>>>

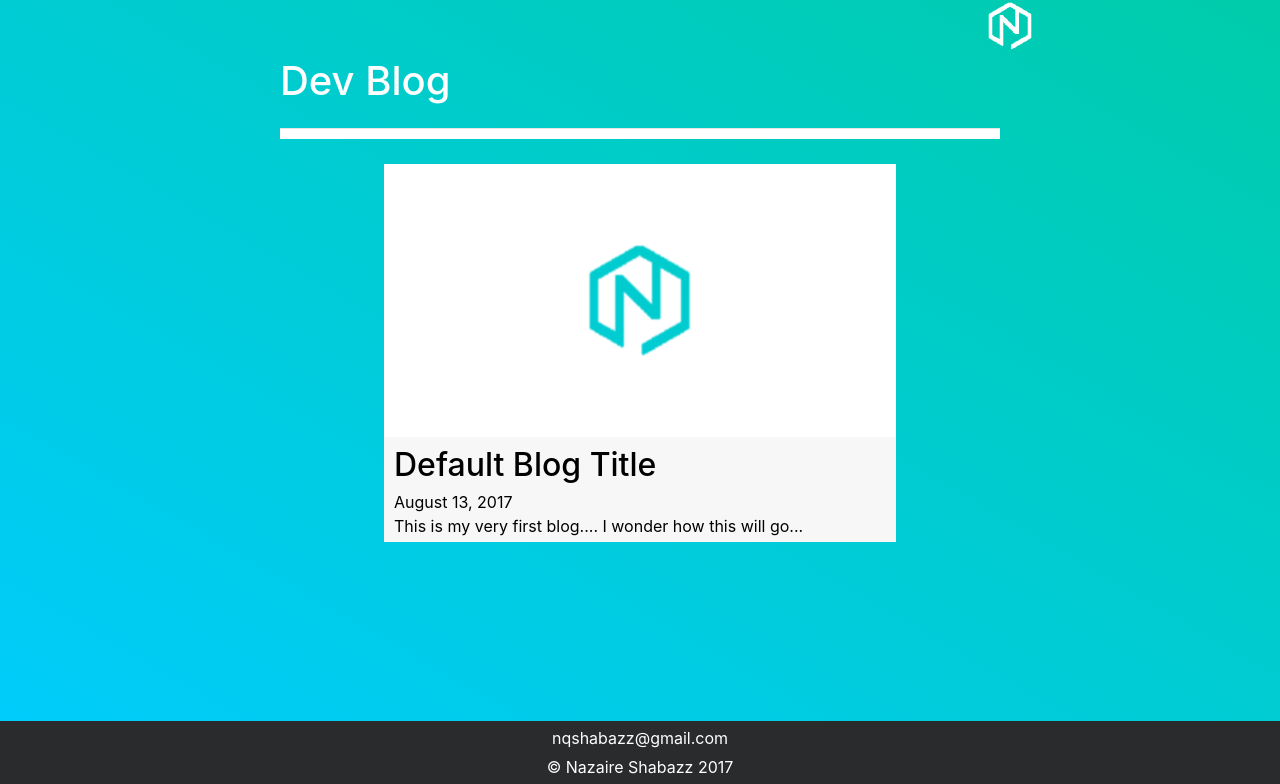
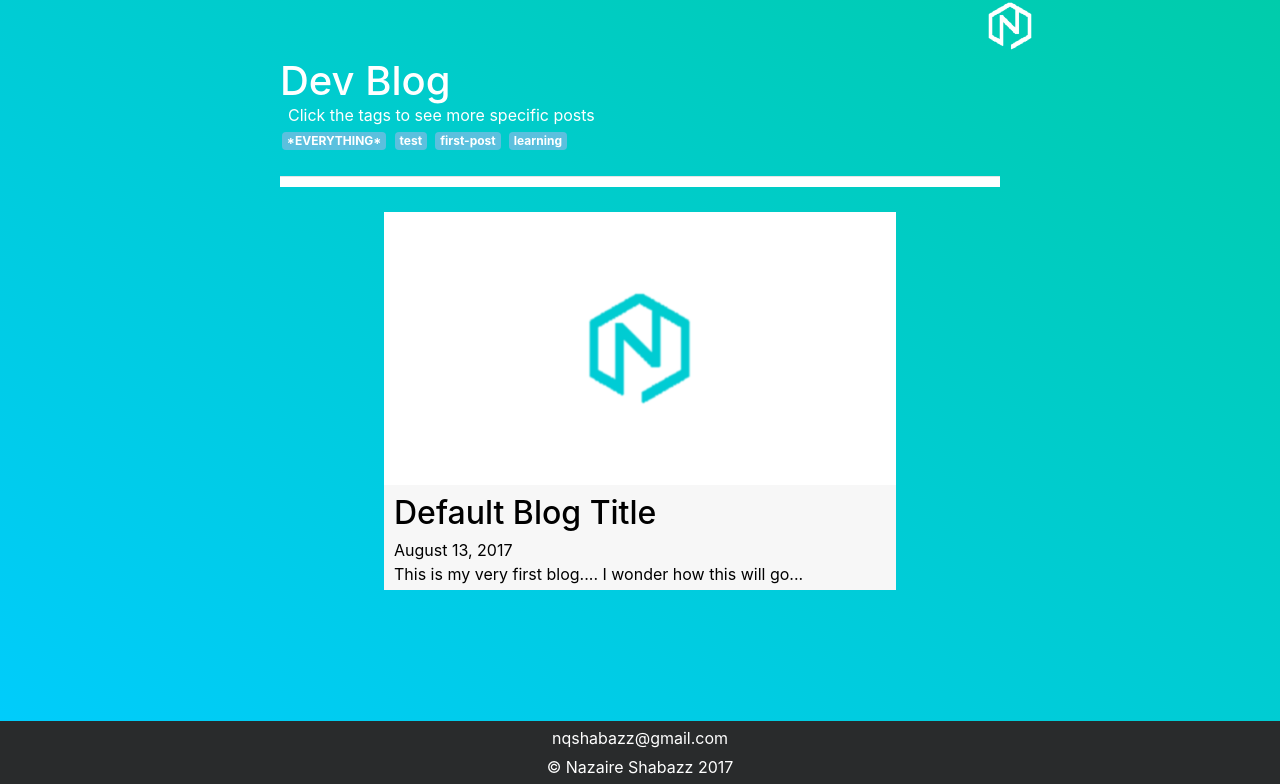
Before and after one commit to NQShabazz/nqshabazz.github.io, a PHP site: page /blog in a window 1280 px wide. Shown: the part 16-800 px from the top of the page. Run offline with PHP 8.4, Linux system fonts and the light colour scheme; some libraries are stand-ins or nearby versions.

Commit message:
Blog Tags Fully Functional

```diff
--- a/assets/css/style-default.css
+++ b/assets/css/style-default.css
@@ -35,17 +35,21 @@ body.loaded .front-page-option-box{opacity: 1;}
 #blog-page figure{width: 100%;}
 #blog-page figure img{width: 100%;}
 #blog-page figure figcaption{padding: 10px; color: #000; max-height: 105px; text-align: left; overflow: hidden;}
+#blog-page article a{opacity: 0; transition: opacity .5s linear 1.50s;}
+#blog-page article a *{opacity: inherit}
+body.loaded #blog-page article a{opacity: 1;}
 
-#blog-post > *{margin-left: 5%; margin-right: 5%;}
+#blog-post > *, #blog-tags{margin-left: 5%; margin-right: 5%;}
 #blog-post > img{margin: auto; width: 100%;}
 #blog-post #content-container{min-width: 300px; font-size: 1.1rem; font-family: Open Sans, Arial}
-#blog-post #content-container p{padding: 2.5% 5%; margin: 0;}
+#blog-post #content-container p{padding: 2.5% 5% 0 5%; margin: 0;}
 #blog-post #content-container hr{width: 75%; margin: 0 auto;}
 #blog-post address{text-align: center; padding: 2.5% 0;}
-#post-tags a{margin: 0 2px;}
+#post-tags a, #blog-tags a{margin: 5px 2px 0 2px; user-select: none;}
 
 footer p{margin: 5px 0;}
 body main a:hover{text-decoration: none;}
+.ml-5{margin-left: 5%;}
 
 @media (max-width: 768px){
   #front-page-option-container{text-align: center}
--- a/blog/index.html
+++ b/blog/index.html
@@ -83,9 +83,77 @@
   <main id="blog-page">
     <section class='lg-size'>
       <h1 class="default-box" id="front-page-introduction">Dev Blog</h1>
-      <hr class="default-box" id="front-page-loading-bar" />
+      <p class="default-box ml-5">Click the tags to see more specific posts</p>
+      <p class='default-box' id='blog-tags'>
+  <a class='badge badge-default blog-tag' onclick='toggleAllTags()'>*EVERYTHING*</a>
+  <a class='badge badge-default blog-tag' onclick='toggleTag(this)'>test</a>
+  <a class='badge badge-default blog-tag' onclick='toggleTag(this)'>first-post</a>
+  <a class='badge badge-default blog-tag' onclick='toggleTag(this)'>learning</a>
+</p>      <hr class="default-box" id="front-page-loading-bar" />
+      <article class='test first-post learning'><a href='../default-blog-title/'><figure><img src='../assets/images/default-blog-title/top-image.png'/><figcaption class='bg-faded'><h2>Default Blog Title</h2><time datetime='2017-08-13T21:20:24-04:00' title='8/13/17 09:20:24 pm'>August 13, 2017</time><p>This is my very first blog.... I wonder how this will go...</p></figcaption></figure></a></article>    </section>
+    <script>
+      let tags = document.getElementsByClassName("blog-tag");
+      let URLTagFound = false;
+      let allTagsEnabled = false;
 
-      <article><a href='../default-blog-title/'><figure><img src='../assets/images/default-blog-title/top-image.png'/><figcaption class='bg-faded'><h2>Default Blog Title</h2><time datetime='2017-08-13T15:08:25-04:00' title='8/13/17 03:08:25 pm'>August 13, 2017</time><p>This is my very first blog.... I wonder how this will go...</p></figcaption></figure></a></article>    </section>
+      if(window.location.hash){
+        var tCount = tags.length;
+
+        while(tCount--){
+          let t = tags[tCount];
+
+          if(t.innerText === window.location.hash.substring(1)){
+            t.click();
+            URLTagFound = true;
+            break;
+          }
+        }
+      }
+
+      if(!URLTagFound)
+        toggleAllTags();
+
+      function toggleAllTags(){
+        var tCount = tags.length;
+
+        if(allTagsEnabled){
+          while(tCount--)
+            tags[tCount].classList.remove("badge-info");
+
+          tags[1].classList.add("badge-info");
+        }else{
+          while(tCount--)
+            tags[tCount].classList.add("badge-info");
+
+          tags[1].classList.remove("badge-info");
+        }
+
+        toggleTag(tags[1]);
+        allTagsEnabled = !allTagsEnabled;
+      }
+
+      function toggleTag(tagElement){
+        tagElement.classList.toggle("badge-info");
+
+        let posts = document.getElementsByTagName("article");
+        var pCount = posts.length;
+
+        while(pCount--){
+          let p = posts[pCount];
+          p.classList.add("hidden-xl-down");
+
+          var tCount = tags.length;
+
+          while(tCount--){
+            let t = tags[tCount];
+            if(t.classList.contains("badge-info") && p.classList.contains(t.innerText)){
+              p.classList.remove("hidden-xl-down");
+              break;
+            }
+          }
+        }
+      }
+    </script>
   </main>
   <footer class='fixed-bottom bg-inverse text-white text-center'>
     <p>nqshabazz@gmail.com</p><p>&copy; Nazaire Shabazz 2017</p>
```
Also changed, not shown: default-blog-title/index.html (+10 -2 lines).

<<<

* **What is needed**:
Please copy the data shown above, line by line and exactly, omitting the images.

* **Result of the exercise**:
Before and after one commit to NQShabazz/nqshabazz.github.io, a PHP site: page /blog in a window 1280 px wide. Shown: the part 16-800 px from the top of the page. Run offline with PHP 8.4, Linux system fonts and the light colour scheme; some libraries are stand-ins or nearby versions.

Commit message:
Blog Tags Fully Functional

```diff
--- a/assets/css/style-default.css
+++ b/assets/css/style-default.css
@@ -35,17 +35,21 @@ body.loaded .front-page-option-box{opacity: 1;}
 #blog-page figure{width: 100%;}
 #blog-page figure img{width: 100%;}
 #blog-page figure figcaption{padding: 10px; color: #000; max-height: 105px; text-align: left; overflow: hidden;}
+#blog-page article a{opacity: 0; transition: opacity .5s linear 1.50s;}
+#blog-page article a *{opacity: inherit}
+body.loaded #blog-page article a{opacity: 1;}
 
-#blog-post > *{margin-left: 5%; margin-right: 5%;}
+#blog-post > *, #blog-tags{margin-left: 5%; margin-right: 5%;}
 #blog-post > img{margin: auto; width: 100%;}
 #blog-post #content-container{min-width: 300px; font-size: 1.1rem; font-family: Open Sans, Arial}
-#blog-post #content-container p{padding: 2.5% 5%; margin: 0;}
+#blog-post #content-container p{padding: 2.5% 5% 0 5%; margin: 0;}
 #blog-post #content-container hr{width: 75%; margin: 0 auto;}
 #blog-post address{text-align: center; padding: 2.5% 0;}
-#post-tags a{margin: 0 2px;}
+#post-tags a, #blog-tags a{margin: 5px 2px 0 2px; user-select: none;}
 
 footer p{margin: 5px 0;}
 body main a:hover{text-decoration: none;}
+.ml-5{margin-left: 5%;}
 
 @media (max-width: 768px){
   #front-page-option-container{text-align: center}
--- a/blog/index.html
+++ b/blog/index.html
@@ -83,9 +83,77 @@
   <main id="blog-page">
     <section class='lg-size'>
       <h1 class="default-box" id="front-page-introduction">Dev Blog</h1>
-      <hr class="default-box" id="front-page-loading-bar" />
+      <p class="default-box ml-5">Click the tags to see more specific posts</p>
+      <p class='default-box' id='blog-tags'>
+  <a class='badge badge-default blog-tag' onclick='toggleAllTags()'>*EVERYTHING*</a>
+  <a class='badge badge-default blog-tag' onclick='toggleTag(this)'>test</a>
+  <a class='badge badge-default blog-tag' onclick='toggleTag(this)'>first-post</a>
+  <a class='badge badge-default blog-tag' onclick='toggleTag(this)'>learning</a>
+</p>      <hr class="default-box" id="front-page-loading-bar" />
+      <article class='test first-post learning'><a href='../default-blog-title/'><figure><img src='../assets/images/default-blog-title/top-image.png'/><figcaption class='bg-faded'><h2>Default Blog Title</h2><time datetime='2017-08-13T21:20:24-04:00' title='8/13/17 09:20:24 pm'>August 13, 2017</time><p>This is my very first blog.... I wonder how this will go...</p></figcaption></figure></a></article>    </section>
+    <script>
+      let tags = document.getElementsByClassName("blog-tag");
+      let URLTagFound = false;
+      let allTagsEnabled = false;
 
-      <article><a href='../default-blog-title/'><figure><img src='../assets/images/default-blog-title/top-image.png'/><figcaption class='bg-faded'><h2>Default Blog Title</h2><time datetime='2017-08-13T15:08:25-04:00' title='8/13/17 03:08:25 pm'>August 13, 2017</time><p>This is my very first blog.... I wonder how this will go...</p></figcaption></figure></a></article>    </section>
+      if(window.location.hash){
+        var tCount = tags.length;
+
+        while(tCount--){
+          let t = tags[tCount];
+
+          if(t.innerText === window.location.hash.substring(1)){
+            t.click();
+            URLTagFound = true;
+            break;
+          }
+        }
+      }
+
+      if(!URLTagFound)
+        toggleAllTags();
+
+      function toggleAllTags(){
+        var tCount = tags.length;
+
+        if(allTagsEnabled){
+          while(tCount--)
+            tags[tCount].classList.remove("badge-info");
+
+          tags[1].classList.add("badge-info");
+        }else{
+          while(tCount--)
+            tags[tCount].classList.add("badge-info");
+
+          tags[1].classList.remove("badge-info");
+        }
+
+        toggleTag(tags[1]);
+        allTagsEnabled = !allTagsEnabled;
+      }
+
+      function toggleTag(tagElement){
+        tagElement.classList.toggle("badge-info");
+
+        let posts = document.getElementsByTagName("article");
+        var pCount = posts.length;
+
+        while(pCount--){
+          let p = posts[pCount];
+          p.classList.add("hidden-xl-down");
+
+          var tCount = tags.length;
+
+          while(tCount--){
+            let t = tags[tCount];
+            if(t.classList.contains("badge-info") && p.classList.contains(t.innerText)){
+              p.classList.remove("hidden-xl-down");
+              break;
+            }
+          }
+        }
+      }
+    </script>
   </main>
   <footer class='fixed-bottom bg-inverse text-white text-center'>
     <p>nqshabazz@gmail.com</p><p>&copy; Nazaire Shabazz 2017</p>
```
Also changed, not shown: default-blog-title/index.html (+10 -2 lines).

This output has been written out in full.